Their rivals are lining up at the gate while Rome burns at home
The Israeli Government of Prime Minister Binyamin Netanyahu seems to be on a one way ticket to oblivion. His right-wing hawkish stances are jeopardizing peace in a region where the Arab Spring is still going strong heading into autumn. To make things worse, hundreds of thousands of Israelis have been protesting Israel’s socio-economic problems.
The UN recently released its report into Israel’s raid of the Gaza-bound ship in which nine Turkish demonstrators were killed last year. The 105-page report stated that Israel’s actions were “excessive and unreasonable.” Turkey has since downgraded diplomatic ties with Israel, expelling the Israeli ambassador and suspending military co-operation between the countries because of the lack of an apology from the Netanyahu Government. Turkey has been at peace with Israel since 1948.
On another front, the Arab Spring has so far seen the overthrow of several long time autocracies including that of long time Israeli ally Hosni Mubarak of Egypt. Most Egyptians are sympathetic to the Palestinian cause, but still recognize Israel’s right to exist and have no desire for confrontation unless provoked.
Two weeks ago while chasing down Palestinian militants, the IDF accidently killed four Egyptian soldiers and police officers patrolling the border. Egypt recalled their ambassador to Israel in response putting a strain on a peace agreement in effect since 1979’s Camp David peace treaty. The damage could yet be worse if Israel’s perceived aggression plays out in Egypt’s upcoming elections.
Israel’s tangible rapport with Syria will end as soon as President Bashar al-Assad goes down the same road as Mubarak. He has no love for Israel, but he has been a force for stability on Syria and Lebanon’s border with Israel. This leaves only Jordan with a strong peace treaty and even that is a little shaky.
Prime Minister Netanyahu and his right wing coalition is moving closer and closer to bringing the country back decades in foreign policy and all on the heels of a vote on Palestinian Statehood at the United Nations.

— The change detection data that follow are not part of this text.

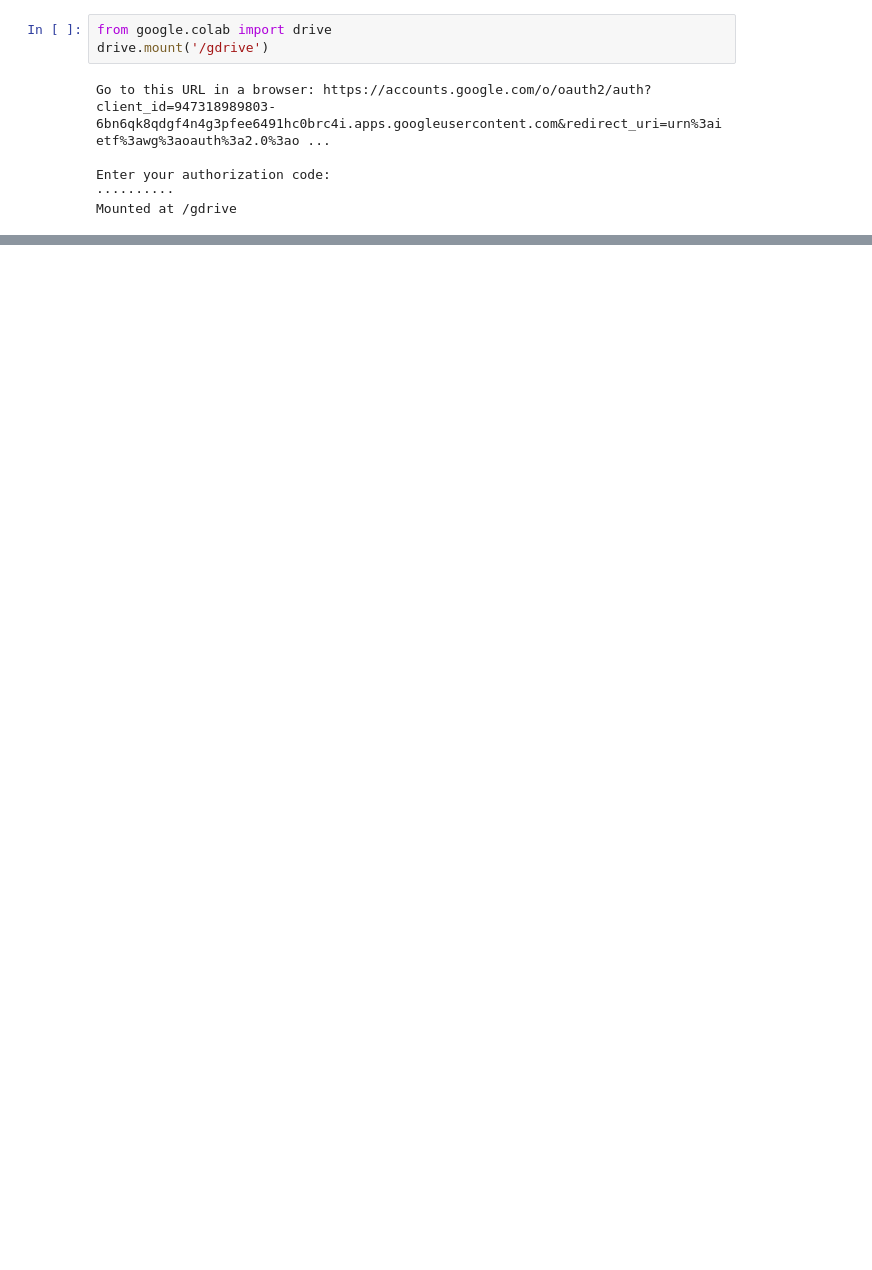
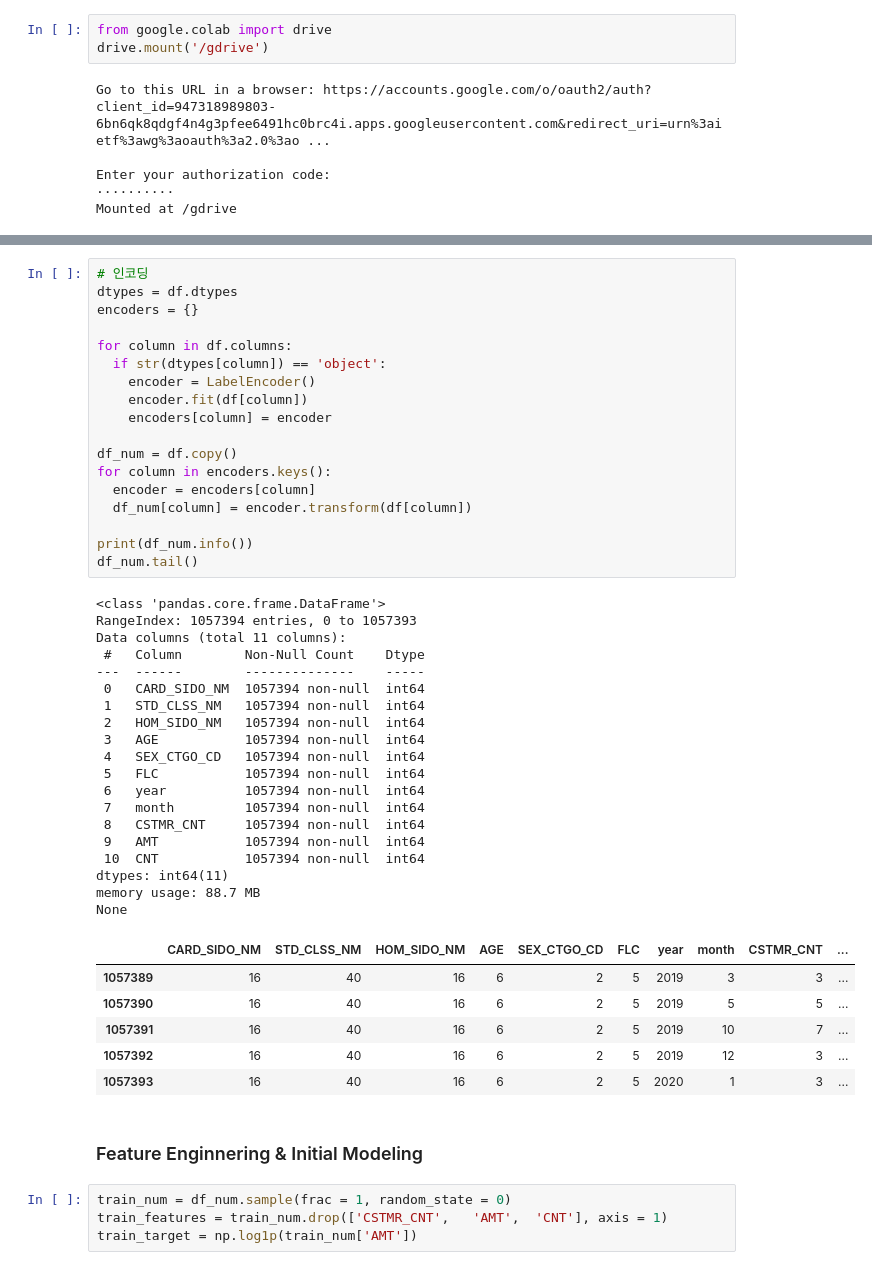
Before and after one commit to kim-bo-saeng/dacon_jeju, a Jupyter notebook: jeju_data_analysis.ipynb, the cells around one changed output, grey strips where cells are left out. Drawn from its saved outputs; the diff is of its cells as text; blank space fills up the shorter version.

```diff
--- a/jeju_data_analysis.ipynb
+++ b/jeju_data_analysis.ipynb
@@ -158,0 +87,50 @@ sub.tail()
+# %%
+# 인코딩
+dtypes = df.dtypes
+encoders = {}
+
+for column in df.columns:
+  if str(dtypes[column]) == 'object':
+    encoder = LabelEncoder()
+    encoder.fit(df[column])
+    encoders[column] = encoder
+
+df_num = df.copy()
+for column in encoders.keys():
+  encoder = encoders[column]
+  df_num[column] = encoder.transform(df[column])
+
+print(df_num.info())
+df_num.tail()
+# %% [output]
+<class 'pandas.core.frame.DataFrame'>
+RangeIndex: 1057394 entries, 0 to 1057393
+Data columns (total 11 columns):
+ #   Column        Non-Null Count    Dtype
+---  ------        --------------    -----
+ 0   CARD_SIDO_NM  1057394 non-null  int64
+ 1   STD_CLSS_NM   1057394 non-null  int64
+ 2   HOM_SIDO_NM   1057394 non-null  int64
+ 3   AGE           1057394 non-null  int64
+ 4   SEX_CTGO_CD   1057394 non-null  int64
+ 5   FLC           1057394 non-null  int64
+ 6   year          1057394 non-null  int64
+ 7   month         1057394 non-null  int64
+ 8   CSTMR_CNT     1057394 non-null  int64
+ 9   AMT           1057394 non-null  int64
+ 10  CNT           1057394 non-null  int64
+dtypes: int64(11)
+memory usage: 88.7 MB
+None
+|  | CARD_SIDO_NM | STD_CLSS_NM | HOM_SIDO_NM | AGE | SEX_CTGO_CD | FLC | year | month | CSTMR_CNT | ... |
+| 1057389 | 16 | 40 | 16 | 6 | 2 | 5 | 2019 | 3 | 3 | ... |
+| 1057390 | 16 | 40 | 16 | 6 | 2 | 5 | 2019 | 5 | 5 | ... |
+| 1057391 | 16 | 40 | 16 | 6 | 2 | 5 | 2019 | 10 | 7 | ... |
+| 1057392 | 16 | 40 | 16 | 6 | 2 | 5 | 2019 | 12 | 3 | ... |
+| 1057393 | 16 | 40 | 16 | 6 | 2 | 5 | 2020 | 1 | 3 | ... |
+# %% [markdown]
+### Feature Enginnering & Initial Modeling
+# %%
+train_num = df_num.sample(frac = 1, random_state = 0)
+train_features = train_num.drop(['CSTMR_CNT',	'AMT',	'CNT'], axis = 1)
+train_target = np.log1p(train_num['AMT'])
```
Also changed, not shown: parts of 25 cells of this notebook.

Netanyahu is of course vehemently against a UN vote and says that if they dare to take their case to the United Nations he may declare the Oslo agreement of 1993 null and void, meaning they would be enemies once again. People don’t remember the noteworthy aspect of that agreement; Israel had recognized Palestinian rights and the PLO recognized Israel’s right to exist. I can’t help but ponder how many of Israel’s current problems would be helped by a “Yes” voteâ€¦ of course that’s only if Israel acknowledges it.
The truth is, Netanyahu would rather sacrifice years of progress by maintaining the status quo in order to keep the settlers and religious base happy. His ideology is now starting to weigh in on the domestic side as well; his Tea Party-style economics are driving hundreds of thousands into the streets in protest.
A half-million people took to the streets on Saturday in various Israeli cities to complain about huge housing prices, privatization (Israel’s once heavily state-run economy has been heavily privatized) and government pervaded commercial corruption. The protests are going into their third month with nothing more than a non-binding inquiry into the country’s domestic problems.
It would seem to me that Netanyahu is doing everything in his power to avoid peace when it is clearly in his best interest (and everyone else’s for that matter). Imagine taking all that money in aid and investing it in its own people instead of bombs, fences and illegal settlements. They have yet to truly acknowledge this point, but I wonder how many of those protesters realize it.